AFL-CIO Elects First Woman President
The AFL-CIO Executive Council announced late last week the election of its new president and leadership team. Liz Shuler has been elected as the first woman to hold the office of President in the history of the labor federation.
“I am humbled, honored and ready to guide this federation forward,” Shuler said after her election. “I believe in my bones the labor movement is the single greatest organized force for progress. This is a moment for us to lead societal transformations—to leverage our power to bring women and people of color from the margins to the center—at work, in our unions and in our economy, and to be the center of gravity for incubating new ideas that will unleash unprecedented union growth.”
The Council also elected United Steelworkers International Vice President Fred Redmond to succeed Shuler as Secretary-Treasurer, the first Black American to hold the number two office, while Tefere Gebre will continue as Executive Vice President.
“I could not be more excited to get to work with President Shuler so we can build on the labor movement’s legacy of change, writing a new chapter that brings the promise of union membership to workers across this country,” Redmond said. “This is the right team at the right time to help bring about the economic and social justice America is hungry for.”
The election of Shuler and Redmond comes after the unexpected passing of Richard Trumka, who served as AFL-CIO president from 2009 until his death on Aug. 5, capping a more than 50-year career.
The terms of the three executive officers run through June 2022, when delegates to the AFL-CIO Convention in Philadelphia will elect leaders for new four-year terms.
In 1993, Shuler was hired as an organizer at Electrical Workers (IBEW) Local 125 where she worked with a broad-based coalition of labor, community and environmental activists.
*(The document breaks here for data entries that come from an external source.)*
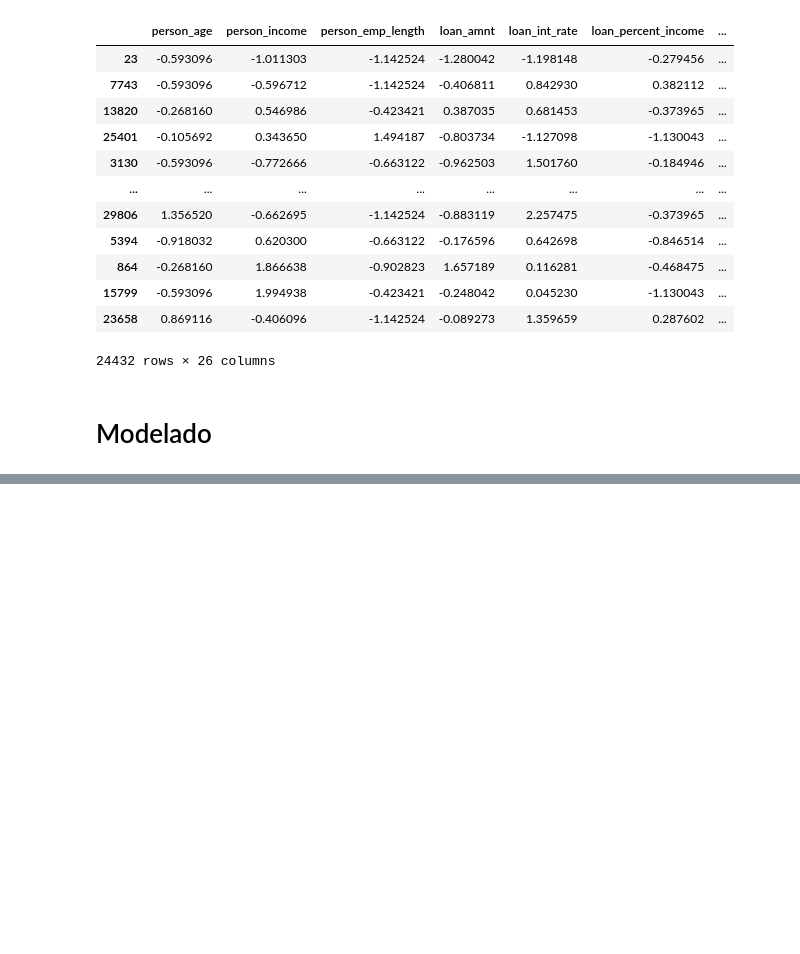
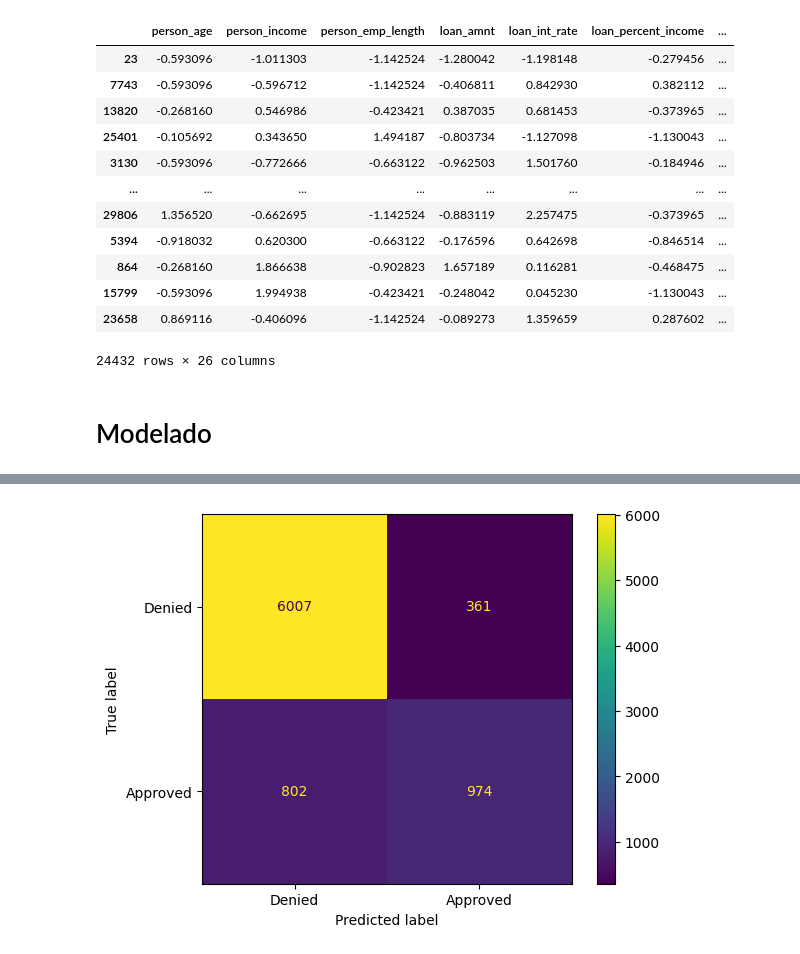
Before and after one commit to ch0fas/proyecto-final-aem, a Jupyter notebook: ProyectoFinal_E2_Sofia_Cesar.ipynb, the cells around one changed output, grey strips where cells are left out. Drawn from its saved outputs; the diff is of its cells as text; code cells hidden in the pictures; blank space fills up the shorter version.

```diff
--- a/ProyectoFinal_E2_Sofia_Cesar.ipynb
+++ b/ProyectoFinal_E2_Sofia_Cesar.ipynb
@@ -246,0 +353,13 @@ df_train_t
+# %%
+pipe_v4 = Pipeline(steps=[
+    ('feature_selection', VarianceThreshold()),
+    ('normalizer', Normalizer()),
+    ('dim_reduction', LinearDiscriminantAnalysis())
+])
+
+X_train_4 = pipe_v4.fit_transform(df_train_t, Y_train)
+X_test_4 = pipe_v4.transform(df_test_t)
+# %%
+model4 = LogisticRegression()
+model4.fit(X_train_4, Y_train)
+y_pred_4 = model4.predict(X_test_4)
@@ -246,0 +377,7 @@ df_train_t
+# %%
+cmv4 = confusion_matrix(Y_test, y_pred_4)
+cmv4_display = ConfusionMatrixDisplay(cmv4, display_labels=['Denied','Approved'])
+cmv4_display.plot()
+plt.show()
+# %% [output]
+[figure, added]
```
Also changed, not shown: parts of 19 cells of this notebook.
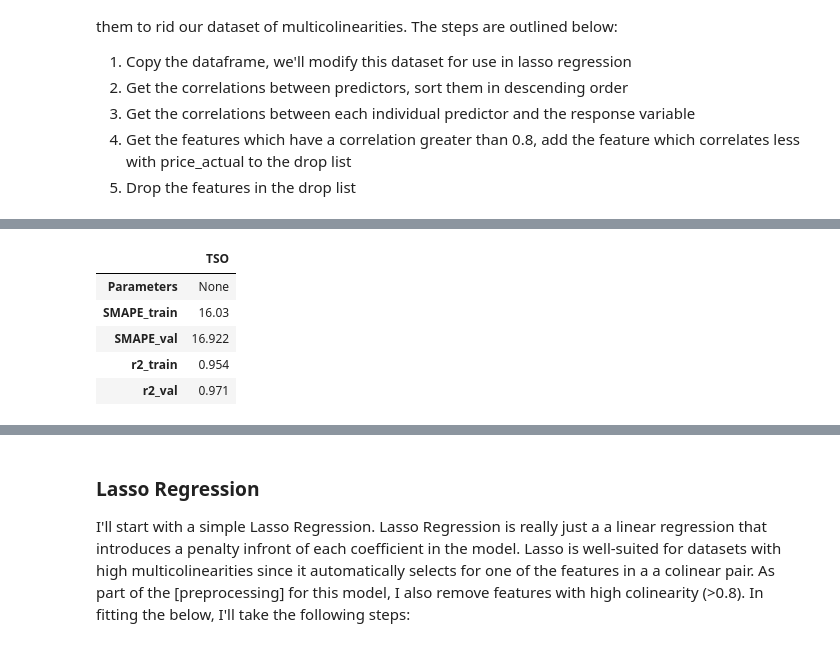
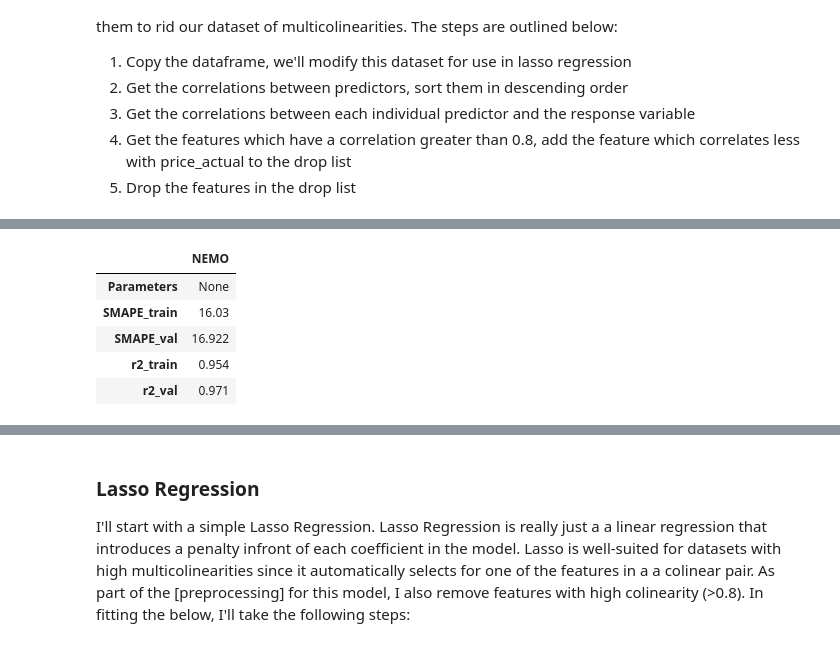
Before and after one commit to EvanHolder/Predicting-Energy-Markets-in-Spain, a Jupyter notebook: notebooks/capstone.ipynb, the cells around one changed output, grey strips where cells are left out. Drawn from its saved outputs; the diff is of its cells as text; code cells hidden in the pictures.

```diff
--- a/notebooks/capstone.ipynb
+++ b/notebooks/capstone.ipynb
@@ -227,23 +232,23 @@ Add TSO (price_day_ahead) as benchmark prediction to beat
 # %%
 # Benchmark results
-TSO_train = df_lag.loc[:'2019', 'price_day_ahead']
-TSO_val = df_lag.loc['2020', 'price_day_ahead']
+NEMO_train = df_lag.loc[:'2019', 'price_day_ahead']
+NEMO_val = df_lag.loc['2020', 'price_day_ahead']
 
 actual_train = df_lag.loc[:'2019', 'price_actual']
 actual_val = df_lag.loc['2020', 'price_actual']
 
 # Create dataframe
 results_actual = pd.DataFrame(index=['Parameters','SMAPE_train', 'SMAPE_val', 'r2_train', 'r2_val'])
 
-# Add the baseline TSO predictions
-results_actual['TSO'] = ['None',
-                                    round(sMAPE(actual_train, TSO_train), 3),
-                                    round(sMAPE(actual_val, TSO_val), 3),
-                                    round(r2(actual_train, TSO_train), 3),
-                                    round(r2(actual_val, TSO_val),3)]
+# Add the baseline NEMO predictions
+results_actual['NEMO'] = ['None',
+                                    round(sMAPE(actual_train, NEMO_train), 3),
+                                    round(sMAPE(actual_val, NEMO_val), 3),
+                                    round(r2(actual_train, NEMO_train), 3),
+                                    round(r2(actual_val, NEMO_val),3)]
 results_actual
 # %% [output]
-|  | TSO |
+|  | NEMO |
 | Parameters | None |
 | SMAPE_train | 16.03 |
 | SMAPE_val | 16.922 |
```
Also changed, not shown: parts of 42 cells of this notebook.
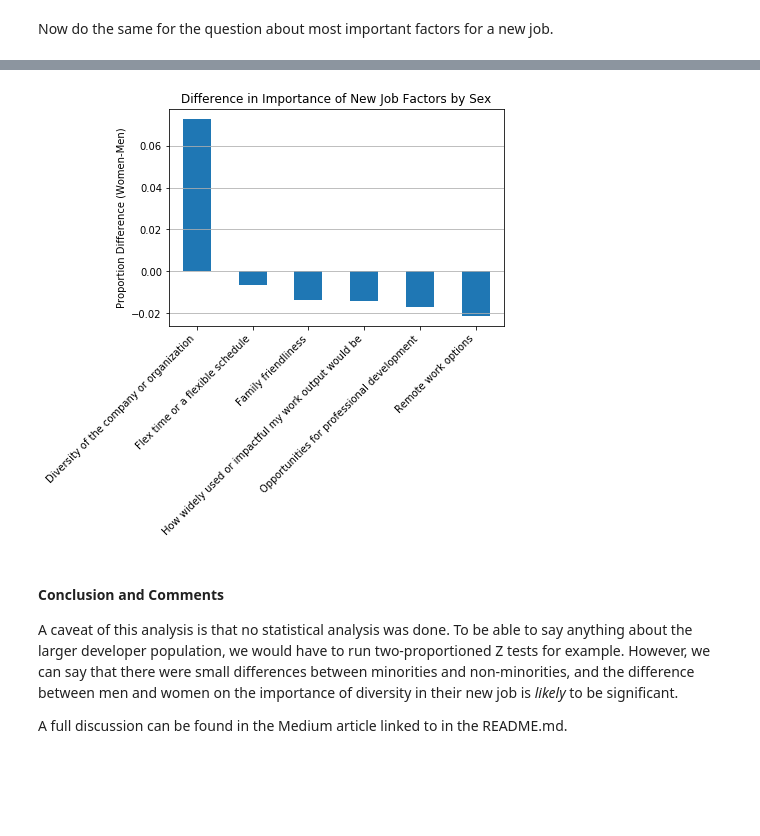
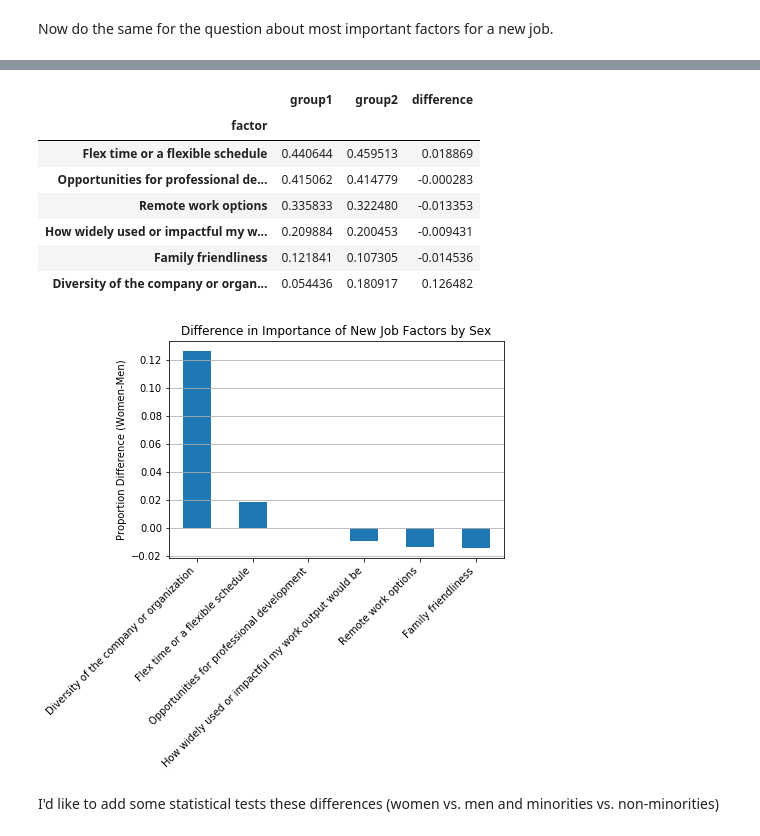
Before and after one commit to dagmaraw/stackoverflow, a Jupyter notebook: Stack_Overflow_Survey.ipynb, the cells around one changed output, grey strips where cells are left out. Saved outputs shown, nothing was run; the diff lists cells and outputs as text; code cells hidden in the pictures; blank space fills up the shorter version.

```diff
--- a/Stack_Overflow_Survey.ipynb
+++ b/Stack_Overflow_Survey.ipynb
@@ -122,6 +123,7 @@ def total_count(df, col1, col2, look_for): # Copied from helper functions in Les
 
 def clean_and_plot(df, possible_vals, col_to_clean='NEWJobHunt', title='New Job Seeking Drivers', plot=True): # Copied from Lesson 1, adapted for NEWJobHunt variable
     '''
+    *Make sure df is clean of NaNs in col_to_clean*
     INPUT
         df - a dataframe holding the col_to_clean column
         col_to_clean - column in df for which we are finding counts
@@ -141,10 +143,14 @@ def clean_and_plot(df, possible_vals, col_to_clean='NEWJobHunt', title='New Job
 
     study_df.set_index('value', inplace=True)
     if plot:
-        ax=(study_df/study_df.sum()).plot(kind='bar', legend=None);
+#         ax=(study_df/study_df.sum()).plot(kind='bar', legend=None);
+        ax=(study_df/df.shape[0]).plot(kind='bar', legend=None);
         plt.title(title);
 #         plt.show()
-    out_df = study_df/study_df.sum()
+#     out_df = study_df/study_df.sum()
+    out_df = study_df/df.shape[0]
+    # I had to change the above from study_df.sum() to df.shape[0] because we're interested in the proportion
+    # of individuals choosing a certain answer, regardless of what additionally they chose
 
     try:
         out_df = out_df[0] # in case it comes out as a tuple
@@ -486,6 +552,11 @@ ax.set(xlabel="", ylabel="Proportion Difference (Minorities-White Men)", title="
 # %%
-factors_df_men = clean_and_plot(df_men, possible_vals_JobFactors,'JobFactors','Most Important Factors For New Job',plot=False)
-factors_df_women = clean_and_plot(df_women, possible_vals_JobFactors,'JobFactors', 'Most Important Factors For New Job',plot=False)
+df_clean_men_JobFactors = df_men.dropna(subset=['JobFactors'],axis=0)
+# factors_df_men = clean_and_plot(df_men, possible_vals_JobFactors,'JobFactors','Most Important Factors For New Job',plot=False)
+factors_df_men = clean_and_plot(df_clean_men_JobFactors, possible_vals_JobFactors,'JobFactors','Most Important Factors For New Job',plot=False)
+
+df_clean_women_JobFactors = df_women.dropna(subset=['JobFactors'],axis=0)
+# factors_df_women = clean_and_plot(df_women, possible_vals_JobFactors,'JobFactors', 'Most Important Factors For New Job',plot=False)
+factors_df_women = clean_and_plot(df_clean_women_JobFactors, possible_vals_JobFactors,'JobFactors', 'Most Important Factors For New Job',plot=False)
 # %%
 factors_men_order = list(factors_df_men.index)
 make_chart(factors_df_men.shape[0],factors_df_men,factors_df_women.loc[factors_men_order],'Most Important Factors for New Job',leg=['Men','Women'])
@@ -494,5 +565,14 @@ make_chart(factors_df_men.shape[0],factors_df_men,factors_df_women.loc[factors_m
 # %%
-ax,df_factors_dem = plot_difference_chart(factors_df_men,factors_df_women.loc[factors_men_order])
+ax,df_factors_sex = plot_difference_chart(factors_df_men,factors_df_women.loc[factors_men_order])
 ax.set(xlabel="", ylabel="Proportion Difference (Women-Men)", title="Difference in Importance of New Job Factors by Sex");
+df_factors_sex
 # %% [output]
+|  | group1 | group2 | difference |
+| factor |  |  |  |
+| Flex time or a flexible schedule | 0.440644 | 0.459513 | 0.018869 |
+| Opportunities for professional de... | 0.415062 | 0.414779 | -0.000283 |
+| Remote work options | 0.335833 | 0.322480 | -0.013353 |
+| How widely used or impactful my w... | 0.209884 | 0.200453 | -0.009431 |
+| Family friendliness | 0.121841 | 0.107305 | -0.014536 |
+| Diversity of the company or organ... | 0.054436 | 0.180917 | 0.126482 |
-[figure, old version]
+[figure, new version]
@@ -512,7 +579,2 @@ ax.set(xlabel="", ylabel="Proportion Difference (Women-Men)", title="Difference
-# %% [markdown]
-#### Conclusion and Comments
-
-A caveat of this analysis is that no statistical analysis was done. To be able to say anything about the larger developer population, we would have to run two-proportioned Z tests for example.
-However, we can say that there were small differences between minorities and non-minorities, and the difference between men and women on the importance of diversity in their new job is *likely* to be significant.
-
-A full discussion can be found in the Medium article linked to in the README.md.
+# %% [markdown]
+I'd like to add some statistical tests these differences (women vs. men and minorities vs. non-minorities)
```
Also changed, not shown: parts of 31 cells of this notebook.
In 1998, Ed Hill, then-secretary-treasurer of the IBEW, assigned Shuler to California where she mobilized IBEW members to help defeat Prop. 226, the so-called paycheck protection initiative that threatened to silence union members in the political process.
Shortly after, John J. Barry, then president of the IBEW at that time, hired her as an international representative in the union’s Political/Legislative Affairs Department in Washington, D.C. In 2004, she was promoted to assistant to the international president, where she served Hill, who had succeeded to the position of president.
In 2009, she joined Trumka, becoming the first woman elected to the position of secretary-treasurer at an AFL-CIO convention and the youngest woman ever on the federation’s Executive Council.
According to the AFL-CIO, in addition to her stewardship of the federation’s finances, Shuler led the AFL-CIO’s initiatives on the future of work, retirement security, the clean energy economy, public safety reform, workforce development, and empowering women and young workers.
Redmond has been a USW member since 1973, when he worked at Reynolds Metals Co. in Chicago. He became active in his local union almost immediately, serving as shop steward and eventually vice president. He served three terms as local president.
Redmond served the USW in various staff and leadership roles, assisting local unions, developing and conducting training programs, and bargaining contracts. As international vice president for human affairs, Redmond oversaw the Civil and Human Rights Department, as well as the union’s shipbuilding, health care and public sector bargaining, and worked with USW allies across the country.
Redmond has a long history of leadership on various boards, including the Coalition of Black Trade Unionists and the A. Philip Randolph Institute. In 2021, Redmond was elected president of the Trade Union Confederation of the Americas.